Understandably, when we think about sexual abuse, we often think about the impact of the abuse on the individual child. However, it is important to remember that sexual abuse of a child affects the whole family and for parents and carers they are likely to feel overwhelmed by shock, anger, confusion and disbelief.
By supporting them professionals are not only helping the whole family recover, but also increasing the likelihood of the best possible outcome for the child. In fact, parents and carers have a significant influence on how a child will understand and respond to what has happened to them. Research shows that one of the most significant factors in affecting the longer-term impacts of sexual abuse is the support the child receives from their main caregivers and wider family.
Supporting parents and carers: A guide for those working with families affected by child sexual abuse
Sadly, it is not uncommon for parents and carers to feel judged by professionals who sometimes assume they knew about the abuse or appear to see them as failing to protect their child. These feelings can be particularly difficult for a parent if the abuse was carried out by their partner or another of their children. As such, how professionals react and engage with parents and carers is vital – they need respectful, open and honest relationships with the professionals supporting them.
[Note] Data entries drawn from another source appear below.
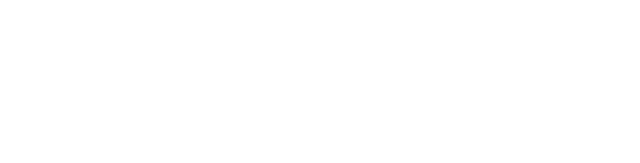
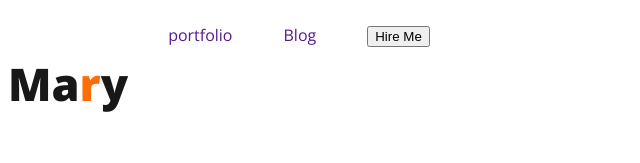
Before and after one commit to 96rubel/webdeveloper-portfolio, a plain HTML site: page index.html in a window 1280 px wide. Shown: the whole page, without its empty margins (0-640 px from the left). Drawn offline with nearby package versions, Linux system fonts and the light colour scheme.

Commit message:
added css in nav

```diff
--- a/index.html
+++ b/index.html
@@ -4,9 +4,21 @@
     <meta charset="UTF-8">
     <meta name="viewport" content="width=device-width, initial-scale=1.0">
     <title>webdeveloper portfolio</title>
+    <link rel="preconnect" href="https://fonts.googleapis.com">
+<link rel="preconnect" href="https://fonts.gstatic.com" crossorigin>
+<link href="https://fonts.googleapis.com/css2?family=Open+Sans:wght@400;700;800&display=swap" rel="stylesheet">
+    <link rel="stylesheet" href="styles/portfolio.css">
 </head>
 <body>
     <header>
+        <nav>
+            <h3 class="nav-title">Ma<span class="text-primery">r</span>y</h3>
+            <ul>
+                <li><a href="">portfolio</a></li>
+                <li><a href="">Blog</a></li>
+                <li><button>Hire Me</button></li>
+            </ul>
+        </nav>
 
     </header>
     <main>
--- /dev/null
+++ b/styles/portfolio.css
@@ -0,0 +1,28 @@
+/* common shared styles */
+body{
+    font-family: 'Open Sans', sans-serif;
+
+}
+.text-primery{
+    color: #FD6E0A;
+
+}
+/* nav related style */
+nav{
+    display: flex;
+}
+.nav-title{
+    color: #181818;
+    font-size: 45px;
+    font-weight: 800;
+}
+nav > ul{
+    display: flex;
+}
+nav li{
+    list-style: none;
+}
+nav a{
+    text-decoration: none;
+    margin-right: 51px;
+}
```
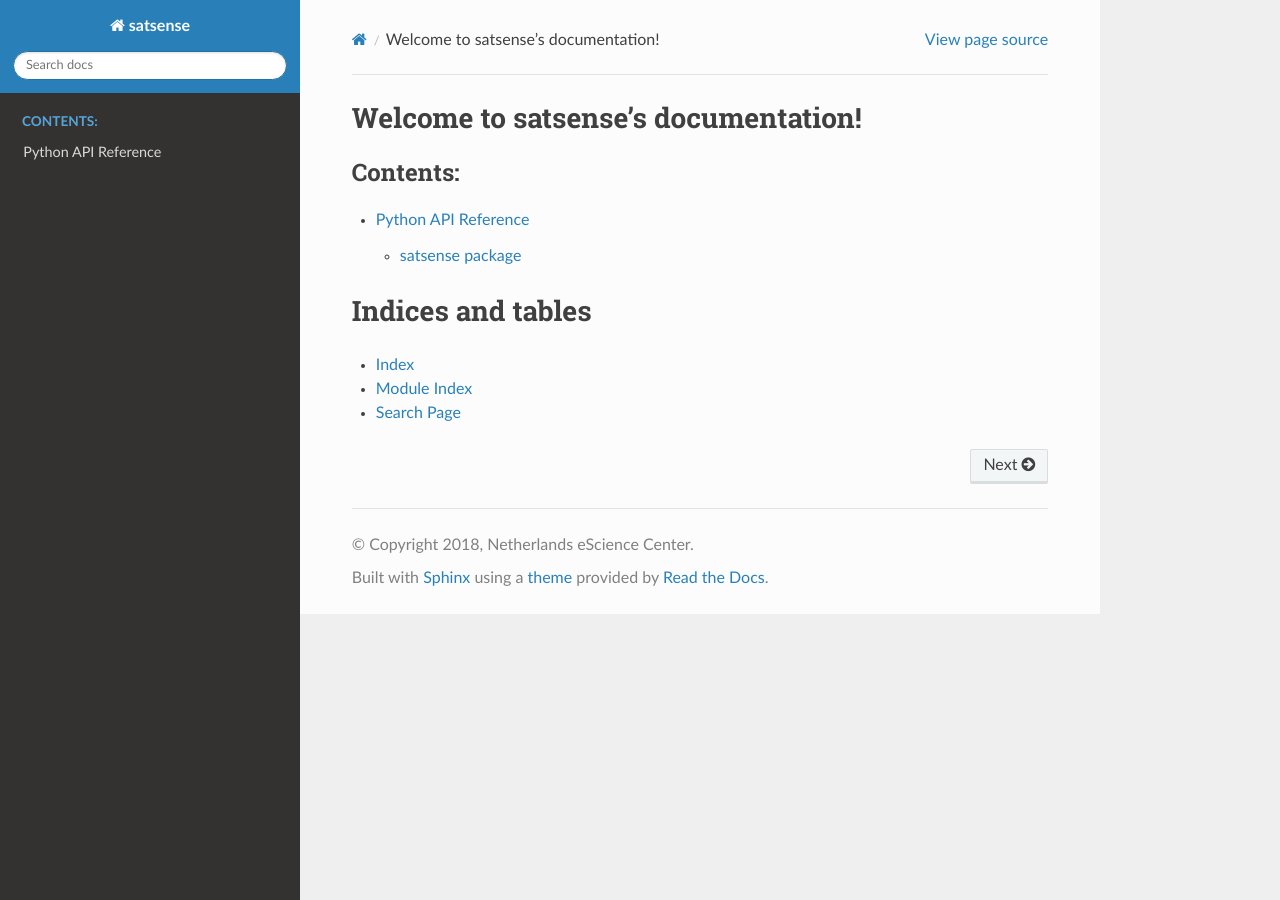
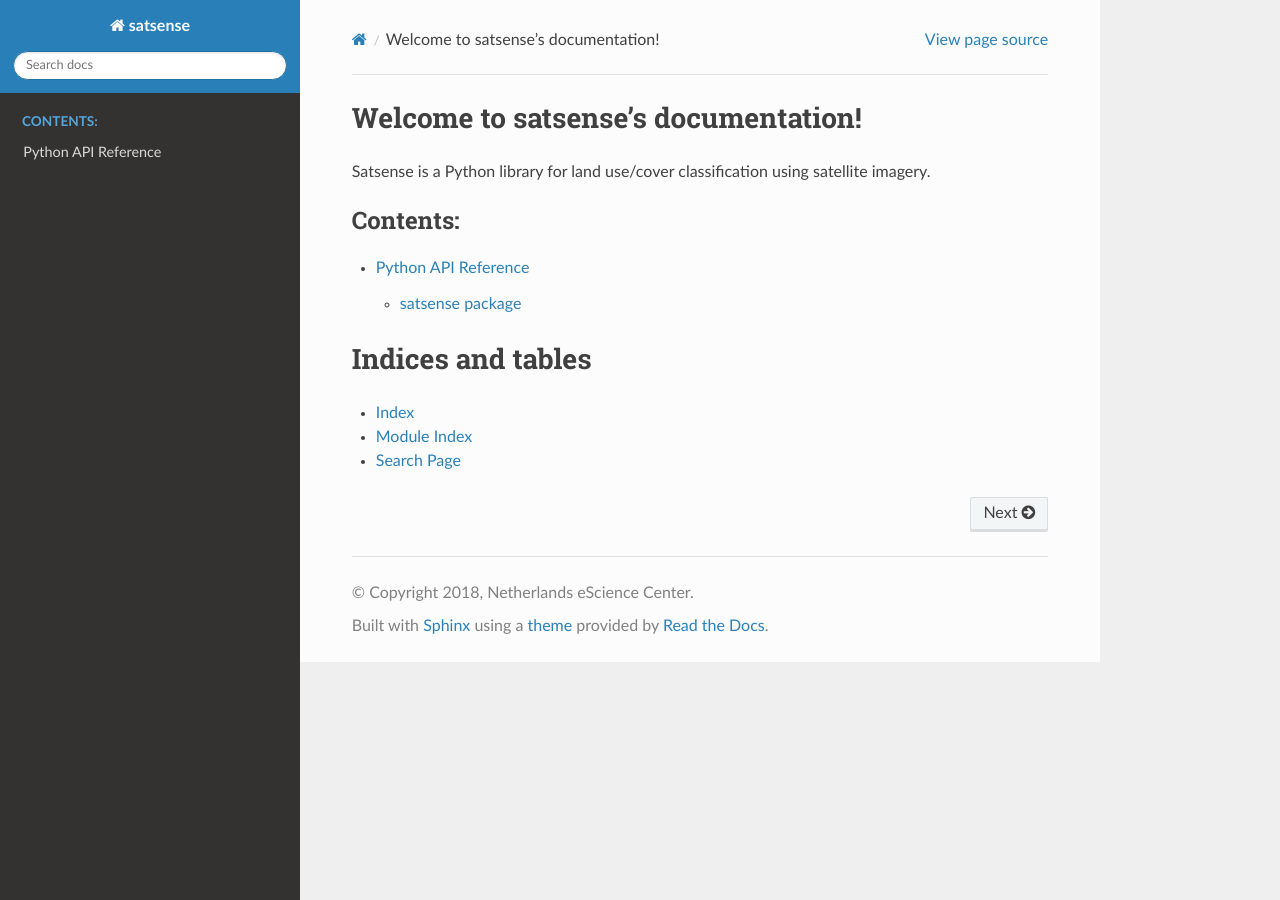
Before and after one commit to DynaSlum/satsense, a Sphinx documentation site: the page built from doc/index.rst, in a window 1280 px wide. Built offline with Sphinx 7.4.7 and the Read the Docs theme 2.0.0, drawn with Linux system fonts in a browser that asks for light colours; formulas are drawn with MathJax 3.

Commit message:
Add description

```diff
--- a/doc/index.rst
+++ b/doc/index.rst
@@ -1,5 +1,8 @@
 Welcome to satsense's documentation!
 ====================================
+
+Satsense is a Python library for land use/cover classification using satellite imagery.
+
 
 .. toctree::
    :maxdepth: 2
```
This guide is designed to help professionals understand more about how child sexual abuse affects parents and their children, so that they can support them effectively. It includes situations where the child has been sexually abused by an adult or adults or experienced another child’s harmful sexual behaviour, whether this has taken place inside or outside their family environment. It explores the impact of child sexual abuse carried out in different contexts, and how such abuse can affect families differently. It explains why parents need to receive a supportive response from professionals, and what this involves, and it provides lists of resources and sources of support for professionals to support their work and share with the parents they are working with.
Please note, this guide relates to cases where sexual abuse has already been reported or concerns have already been raised. It does not cover safeguarding actions or what to do when it is suspected that a parent is complicit in the abuse of a child.